“Where do you get your ideas?” is a question I get fairly often, and one I do not have one answer for. Some of them, like duck fat magic shell, come from my weird little brain; some of them, like cucumber spaghetti, are inspired by the work of others; and some of them are straight up suggestions that I try and taste, then share for the benefit of all. This chip and dip combination is that last one.
sounds like a hack to me @clairelizzie— wet squelching (@joelevard) July 20, 2022
This suggestion comes to us from former Lifehacker managing editor Virginia Smith via Twitter:
Someone on TikTok recommended mixing Worcestershire sauce into sour cream as the perfect pairing for salt & vinegar chips, tried it last night and my life will never be the same…it creates basically a fish n chips flavour experience (like the full umami of a good thicc fry with vinegar and maybe a lil tartar sauce).
Our current deputy editor, Joel Cunningham, tagged me under Virginia’s tweet, alerting me to the potential hack.
About an hour after seeing the tweet, I walked from my friend’s apartment to Whole Foods, and grabbed sour cream, Worcestershire sauce, and a bag of salt and vinegar Kettle Chips. I then peeped the original content, and mixed the sauce and soured dairy until it was “light brown” as suggested in the video. I dipped a chip, and put it in my mouth.
It was an intense experience.
The simple-looking, humble-sounding combination packs quite the punch. It is intensely tangy and incredibly salty, almost too intense to be described as “delicious,” and yet, I could not stop shoveling it into my mouth.
It was like a savoury Warhead candy — so full of flavour it’s almost overwhelming, but it backs off at the very last second, like a truck playing chicken in oncoming traffic.
The chips are obviously sour and salty, and the dip is sour, salty, a little sweet, and a little funky. It should be too much, but it all works. I do, however, recommend using the Lea Perrins brand Worcestershire sauce. The Whole Foods I went to did not carry it, only their dumb store brand, which does not have tamarind or anchovies, two ingredients that make Worcestershire sauce so special. (Particularly the anchovies, which would have brought a touch more umami.)

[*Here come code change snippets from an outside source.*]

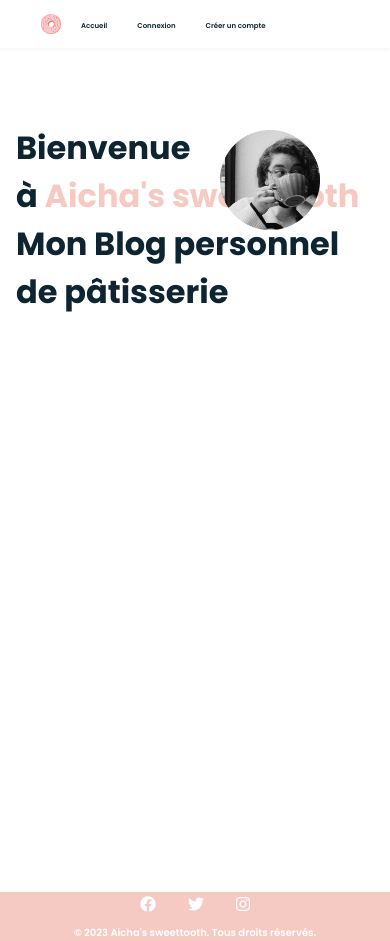
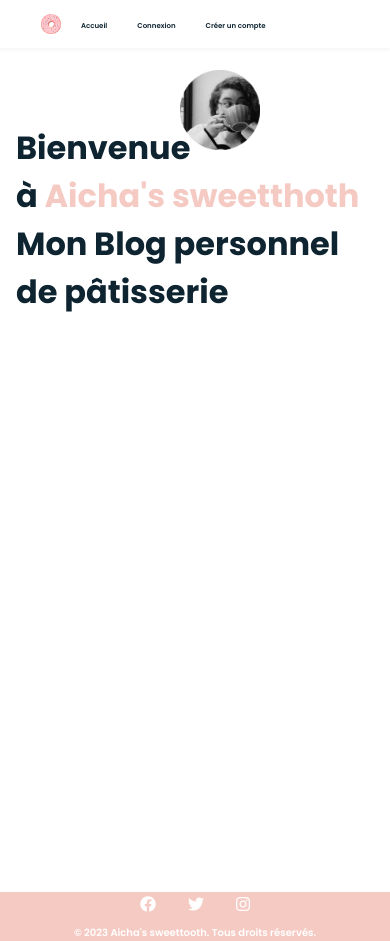
Before and after one commit to aichabou/recipe-blog-vue, a Vue app: page /welcome in a window 390 px wide. Built offline with nearby package versions, Linux system fonts and the light colour scheme.

Commit message:
fix: fix media query

```diff
--- a/src/components/WelcomePage.vue
+++ b/src/components/WelcomePage.vue
@@ -54,9 +54,9 @@ export default {
   position: absolute;
   right: 0;
   bottom: 0;
-  width: 100px;
-  margin-top: 120px;
-  margin-left: 220px;
+  width: 80px;
+  margin-top: 60px;
+  margin-left: 180px;
   animation: glide 2s ease-in-out alternate infinite;
   -webkit-animation: glide 2s ease-in-out alternate infinite;
 }
@@ -89,14 +89,14 @@ export default {
   }
 
   .home__title {
-    font-size: var(--top-font-size);
-    margin-bottom: 70px;
+    font-size: var(--h2-font-size);
+    margin-bottom: 350px;
   }
 
   .home__img {
     width: 200px;
-    margin-top: 130px;
-    margin-left: 550px;
+    margin-top: 100px;
+    margin-left: 400px;
   }
 }
 
```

You can, obviously, eat this dip with plain potato chips for a more reasonable experience. Virginia told me the dip also works well on a crudités platter. But there is something exhilarating about subjecting one’s palate to such an extreme experience, over and over again, until your palate stings from the duress inflicted by acid, salt, and crunchy chips.